Aristotle divided societies into democracies, oligarchies, and monarchies (either led by hereditary kings or tyrants). He generally accepted social stratification as inevitable, believing that women were naturally inferior and that many people (especially those who were not ethnic Greeks) were "natural slaves". He saw the arts as educating and regulating the emotions and thus having an important role in civic society. His social ideals were just, moderate, and rational. His focus was on maximizing "eudaimonia" (happiness as opposed to momentary pleasure).

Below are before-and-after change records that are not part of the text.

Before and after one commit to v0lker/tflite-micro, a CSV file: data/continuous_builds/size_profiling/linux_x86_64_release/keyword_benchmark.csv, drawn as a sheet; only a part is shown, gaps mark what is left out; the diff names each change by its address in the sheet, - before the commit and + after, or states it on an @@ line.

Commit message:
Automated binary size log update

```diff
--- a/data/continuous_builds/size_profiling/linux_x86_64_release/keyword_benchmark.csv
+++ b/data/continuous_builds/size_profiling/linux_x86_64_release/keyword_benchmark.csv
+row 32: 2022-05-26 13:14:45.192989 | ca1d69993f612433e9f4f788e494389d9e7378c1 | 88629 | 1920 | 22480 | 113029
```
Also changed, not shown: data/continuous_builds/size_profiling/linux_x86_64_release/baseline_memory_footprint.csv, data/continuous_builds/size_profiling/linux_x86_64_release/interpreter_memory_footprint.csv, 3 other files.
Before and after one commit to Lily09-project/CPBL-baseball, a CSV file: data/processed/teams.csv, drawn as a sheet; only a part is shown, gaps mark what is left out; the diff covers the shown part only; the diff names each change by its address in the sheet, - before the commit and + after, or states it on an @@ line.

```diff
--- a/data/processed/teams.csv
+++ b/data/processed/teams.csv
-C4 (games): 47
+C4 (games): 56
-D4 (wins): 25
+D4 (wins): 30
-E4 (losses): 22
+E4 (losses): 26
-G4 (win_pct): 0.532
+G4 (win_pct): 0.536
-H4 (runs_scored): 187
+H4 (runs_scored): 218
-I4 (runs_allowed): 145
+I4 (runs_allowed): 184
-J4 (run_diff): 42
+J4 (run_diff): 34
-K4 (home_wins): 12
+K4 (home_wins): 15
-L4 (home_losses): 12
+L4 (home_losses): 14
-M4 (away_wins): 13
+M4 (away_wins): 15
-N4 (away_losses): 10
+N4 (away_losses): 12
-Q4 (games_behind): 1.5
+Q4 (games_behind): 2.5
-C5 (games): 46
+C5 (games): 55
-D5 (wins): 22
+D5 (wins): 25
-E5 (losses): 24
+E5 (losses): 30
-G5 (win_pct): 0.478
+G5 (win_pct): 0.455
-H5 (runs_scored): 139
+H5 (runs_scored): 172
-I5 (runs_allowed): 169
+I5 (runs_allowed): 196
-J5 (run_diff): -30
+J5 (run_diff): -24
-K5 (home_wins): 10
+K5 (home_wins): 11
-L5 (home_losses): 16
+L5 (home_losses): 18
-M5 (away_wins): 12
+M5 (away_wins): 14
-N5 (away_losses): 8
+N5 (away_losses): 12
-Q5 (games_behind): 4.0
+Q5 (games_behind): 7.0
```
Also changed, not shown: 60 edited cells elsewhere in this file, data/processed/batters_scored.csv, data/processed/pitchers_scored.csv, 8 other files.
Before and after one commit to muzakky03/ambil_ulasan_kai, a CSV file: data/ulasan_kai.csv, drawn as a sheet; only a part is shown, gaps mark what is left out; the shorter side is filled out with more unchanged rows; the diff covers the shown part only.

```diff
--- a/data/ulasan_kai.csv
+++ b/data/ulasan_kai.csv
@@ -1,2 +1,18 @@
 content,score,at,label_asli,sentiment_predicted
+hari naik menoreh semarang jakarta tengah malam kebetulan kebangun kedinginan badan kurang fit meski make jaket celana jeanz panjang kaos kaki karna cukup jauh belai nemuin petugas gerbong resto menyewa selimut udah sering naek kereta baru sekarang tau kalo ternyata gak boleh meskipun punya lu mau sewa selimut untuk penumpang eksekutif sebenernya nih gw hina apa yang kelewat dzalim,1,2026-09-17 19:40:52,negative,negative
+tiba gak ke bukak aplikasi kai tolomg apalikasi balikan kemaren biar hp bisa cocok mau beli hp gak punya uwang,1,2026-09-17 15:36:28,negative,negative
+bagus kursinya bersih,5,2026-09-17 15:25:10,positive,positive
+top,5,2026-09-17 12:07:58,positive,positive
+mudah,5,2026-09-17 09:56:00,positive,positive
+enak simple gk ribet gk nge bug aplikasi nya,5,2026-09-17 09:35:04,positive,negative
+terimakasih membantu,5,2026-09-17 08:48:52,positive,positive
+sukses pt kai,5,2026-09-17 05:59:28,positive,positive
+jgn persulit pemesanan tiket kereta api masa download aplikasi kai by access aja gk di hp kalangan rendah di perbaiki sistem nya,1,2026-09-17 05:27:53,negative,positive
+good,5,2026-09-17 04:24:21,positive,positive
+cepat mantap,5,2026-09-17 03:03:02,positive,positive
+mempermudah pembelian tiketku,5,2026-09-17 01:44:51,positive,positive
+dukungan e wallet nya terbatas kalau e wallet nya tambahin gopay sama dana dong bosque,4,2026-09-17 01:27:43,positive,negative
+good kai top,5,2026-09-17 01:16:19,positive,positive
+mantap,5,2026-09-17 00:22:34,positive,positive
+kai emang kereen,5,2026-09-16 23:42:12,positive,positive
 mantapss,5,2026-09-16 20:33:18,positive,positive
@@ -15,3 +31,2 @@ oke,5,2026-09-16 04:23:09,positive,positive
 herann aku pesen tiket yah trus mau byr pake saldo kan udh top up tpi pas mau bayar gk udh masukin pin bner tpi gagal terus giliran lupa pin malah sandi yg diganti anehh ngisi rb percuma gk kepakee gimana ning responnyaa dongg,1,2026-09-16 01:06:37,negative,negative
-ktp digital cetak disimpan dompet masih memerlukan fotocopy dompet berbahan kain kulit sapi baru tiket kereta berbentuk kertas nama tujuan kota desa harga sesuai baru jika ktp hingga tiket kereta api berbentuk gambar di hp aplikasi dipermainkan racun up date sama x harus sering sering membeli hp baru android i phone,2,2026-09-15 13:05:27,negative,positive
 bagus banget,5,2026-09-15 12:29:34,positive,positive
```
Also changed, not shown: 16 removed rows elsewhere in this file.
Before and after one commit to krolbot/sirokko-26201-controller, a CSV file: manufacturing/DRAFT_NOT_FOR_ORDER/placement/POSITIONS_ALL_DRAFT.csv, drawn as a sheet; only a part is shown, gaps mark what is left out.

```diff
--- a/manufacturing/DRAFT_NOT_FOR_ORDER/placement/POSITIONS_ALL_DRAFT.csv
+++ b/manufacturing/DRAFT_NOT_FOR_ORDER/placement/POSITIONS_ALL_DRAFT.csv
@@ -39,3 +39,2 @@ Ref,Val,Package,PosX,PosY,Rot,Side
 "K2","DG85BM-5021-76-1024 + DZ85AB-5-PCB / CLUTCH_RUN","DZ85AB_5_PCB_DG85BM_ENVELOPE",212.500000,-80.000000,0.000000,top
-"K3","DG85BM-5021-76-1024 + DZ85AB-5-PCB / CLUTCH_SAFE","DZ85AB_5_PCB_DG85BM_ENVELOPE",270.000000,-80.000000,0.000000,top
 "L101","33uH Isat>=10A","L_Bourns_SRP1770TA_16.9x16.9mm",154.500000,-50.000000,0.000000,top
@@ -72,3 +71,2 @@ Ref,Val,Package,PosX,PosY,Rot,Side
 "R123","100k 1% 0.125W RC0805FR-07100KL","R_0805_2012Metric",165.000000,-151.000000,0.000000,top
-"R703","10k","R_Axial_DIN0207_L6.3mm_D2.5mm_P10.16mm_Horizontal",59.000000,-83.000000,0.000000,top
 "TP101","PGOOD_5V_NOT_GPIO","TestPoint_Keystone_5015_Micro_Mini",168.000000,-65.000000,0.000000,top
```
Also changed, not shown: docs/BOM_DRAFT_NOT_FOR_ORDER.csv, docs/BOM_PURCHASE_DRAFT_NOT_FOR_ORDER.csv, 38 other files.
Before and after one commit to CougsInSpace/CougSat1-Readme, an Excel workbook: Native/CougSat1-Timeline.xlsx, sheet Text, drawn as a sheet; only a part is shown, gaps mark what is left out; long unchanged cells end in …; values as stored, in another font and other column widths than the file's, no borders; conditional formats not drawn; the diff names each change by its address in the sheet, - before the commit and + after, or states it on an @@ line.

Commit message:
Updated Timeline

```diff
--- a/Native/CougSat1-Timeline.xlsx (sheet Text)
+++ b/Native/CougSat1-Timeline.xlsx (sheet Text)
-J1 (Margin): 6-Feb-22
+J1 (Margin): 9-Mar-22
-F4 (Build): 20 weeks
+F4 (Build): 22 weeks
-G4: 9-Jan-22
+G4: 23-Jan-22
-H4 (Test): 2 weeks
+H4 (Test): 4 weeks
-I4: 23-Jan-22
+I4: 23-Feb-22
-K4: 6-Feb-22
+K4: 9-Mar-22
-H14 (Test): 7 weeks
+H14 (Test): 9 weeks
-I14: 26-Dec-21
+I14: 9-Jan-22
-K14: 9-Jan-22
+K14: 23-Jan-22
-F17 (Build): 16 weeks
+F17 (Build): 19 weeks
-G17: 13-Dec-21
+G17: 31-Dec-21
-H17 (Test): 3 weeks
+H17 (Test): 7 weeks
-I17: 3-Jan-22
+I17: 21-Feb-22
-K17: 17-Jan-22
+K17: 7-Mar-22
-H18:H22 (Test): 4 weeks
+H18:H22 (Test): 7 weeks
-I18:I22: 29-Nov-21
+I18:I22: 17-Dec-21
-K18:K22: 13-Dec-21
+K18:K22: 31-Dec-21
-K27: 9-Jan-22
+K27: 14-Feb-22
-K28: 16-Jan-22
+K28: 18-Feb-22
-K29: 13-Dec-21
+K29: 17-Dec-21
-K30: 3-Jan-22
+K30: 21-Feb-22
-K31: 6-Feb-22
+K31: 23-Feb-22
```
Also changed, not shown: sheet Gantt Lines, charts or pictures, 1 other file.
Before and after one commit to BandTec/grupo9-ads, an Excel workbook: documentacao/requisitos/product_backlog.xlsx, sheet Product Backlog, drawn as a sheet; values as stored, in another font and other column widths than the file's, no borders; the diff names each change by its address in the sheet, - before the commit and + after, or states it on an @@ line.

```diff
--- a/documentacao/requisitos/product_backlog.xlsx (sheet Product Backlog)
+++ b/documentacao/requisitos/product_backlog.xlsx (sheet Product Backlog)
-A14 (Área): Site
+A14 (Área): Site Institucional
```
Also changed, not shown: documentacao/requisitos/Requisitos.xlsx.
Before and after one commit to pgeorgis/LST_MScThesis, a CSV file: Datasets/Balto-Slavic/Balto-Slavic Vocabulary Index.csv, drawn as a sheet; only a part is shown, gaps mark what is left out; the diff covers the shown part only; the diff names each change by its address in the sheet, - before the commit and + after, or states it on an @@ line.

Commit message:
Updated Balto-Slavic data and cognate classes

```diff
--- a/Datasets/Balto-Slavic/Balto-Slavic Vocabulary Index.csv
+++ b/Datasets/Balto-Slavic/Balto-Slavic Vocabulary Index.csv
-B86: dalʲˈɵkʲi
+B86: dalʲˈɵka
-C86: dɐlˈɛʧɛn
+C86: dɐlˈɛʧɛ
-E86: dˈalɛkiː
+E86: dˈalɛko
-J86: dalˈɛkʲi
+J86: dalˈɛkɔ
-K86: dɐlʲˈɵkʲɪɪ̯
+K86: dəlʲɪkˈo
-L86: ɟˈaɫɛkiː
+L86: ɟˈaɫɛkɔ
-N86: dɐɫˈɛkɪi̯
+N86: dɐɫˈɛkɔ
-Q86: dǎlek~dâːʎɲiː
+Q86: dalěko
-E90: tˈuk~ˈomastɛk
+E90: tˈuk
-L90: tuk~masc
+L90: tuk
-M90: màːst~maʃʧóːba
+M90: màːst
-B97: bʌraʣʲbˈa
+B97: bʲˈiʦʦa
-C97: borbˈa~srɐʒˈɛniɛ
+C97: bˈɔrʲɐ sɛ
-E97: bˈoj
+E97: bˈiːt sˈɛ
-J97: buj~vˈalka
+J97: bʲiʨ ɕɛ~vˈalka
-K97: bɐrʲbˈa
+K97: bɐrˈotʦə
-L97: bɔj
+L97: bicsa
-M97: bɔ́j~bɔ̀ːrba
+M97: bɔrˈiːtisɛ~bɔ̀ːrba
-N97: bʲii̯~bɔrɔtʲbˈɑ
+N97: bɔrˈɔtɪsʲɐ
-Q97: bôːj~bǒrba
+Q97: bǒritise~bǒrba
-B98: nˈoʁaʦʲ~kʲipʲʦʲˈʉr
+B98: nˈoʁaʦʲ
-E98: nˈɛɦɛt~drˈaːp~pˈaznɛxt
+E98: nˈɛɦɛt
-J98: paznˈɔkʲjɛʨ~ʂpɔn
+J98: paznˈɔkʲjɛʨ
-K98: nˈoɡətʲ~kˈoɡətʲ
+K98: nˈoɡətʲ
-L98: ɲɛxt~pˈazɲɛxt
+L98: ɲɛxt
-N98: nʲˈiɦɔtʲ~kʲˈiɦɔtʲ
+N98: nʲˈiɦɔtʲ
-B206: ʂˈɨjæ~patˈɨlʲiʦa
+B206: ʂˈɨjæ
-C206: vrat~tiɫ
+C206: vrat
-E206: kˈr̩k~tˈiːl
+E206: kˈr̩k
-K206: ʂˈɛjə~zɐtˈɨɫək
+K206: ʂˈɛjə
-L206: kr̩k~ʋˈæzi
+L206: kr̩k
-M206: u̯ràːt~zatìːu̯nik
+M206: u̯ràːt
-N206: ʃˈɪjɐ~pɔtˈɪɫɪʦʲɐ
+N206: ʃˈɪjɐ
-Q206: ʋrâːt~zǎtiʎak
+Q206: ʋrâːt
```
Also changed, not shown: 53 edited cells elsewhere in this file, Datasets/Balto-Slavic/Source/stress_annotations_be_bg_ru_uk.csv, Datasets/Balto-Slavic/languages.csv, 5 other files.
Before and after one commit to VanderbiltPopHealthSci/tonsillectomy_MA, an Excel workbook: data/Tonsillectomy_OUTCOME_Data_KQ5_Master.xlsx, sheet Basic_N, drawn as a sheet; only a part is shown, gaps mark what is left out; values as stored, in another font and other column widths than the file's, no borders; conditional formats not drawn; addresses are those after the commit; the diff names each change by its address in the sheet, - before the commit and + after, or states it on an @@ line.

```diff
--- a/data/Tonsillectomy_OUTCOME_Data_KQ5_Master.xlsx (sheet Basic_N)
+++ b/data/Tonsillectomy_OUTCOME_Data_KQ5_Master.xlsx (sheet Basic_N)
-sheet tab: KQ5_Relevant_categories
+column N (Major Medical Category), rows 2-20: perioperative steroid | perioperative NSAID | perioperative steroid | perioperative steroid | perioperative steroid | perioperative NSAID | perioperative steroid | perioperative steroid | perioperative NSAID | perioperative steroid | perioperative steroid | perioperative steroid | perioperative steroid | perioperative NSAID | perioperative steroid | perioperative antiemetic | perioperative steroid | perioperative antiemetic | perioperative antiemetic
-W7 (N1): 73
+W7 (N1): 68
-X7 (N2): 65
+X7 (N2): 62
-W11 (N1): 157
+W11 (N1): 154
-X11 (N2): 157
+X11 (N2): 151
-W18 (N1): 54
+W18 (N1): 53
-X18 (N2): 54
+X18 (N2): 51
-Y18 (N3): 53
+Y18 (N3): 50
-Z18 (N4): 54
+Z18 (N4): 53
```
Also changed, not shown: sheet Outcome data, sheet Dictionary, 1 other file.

Plato was more of an idealist than Aristotle, less concerned with how societies are than how they should be. His main concern was that a society ought to create circumstances which allowed each individual soul to strive towards the divine. He saw education as extremely important. Because of his emphasis on the soul rather than on external circumstances, Plato believed in gender equality; for him, a noble soul might appear in the body of a woman or slave or barbarian, and so his school, the Academy, as well as his ideal society, judged people based entirely on their merits of character and intellect. He generally disapproved of the arts. He disliked democracy because he felt that it selected people for positions on grounds which had nothing to do with ability.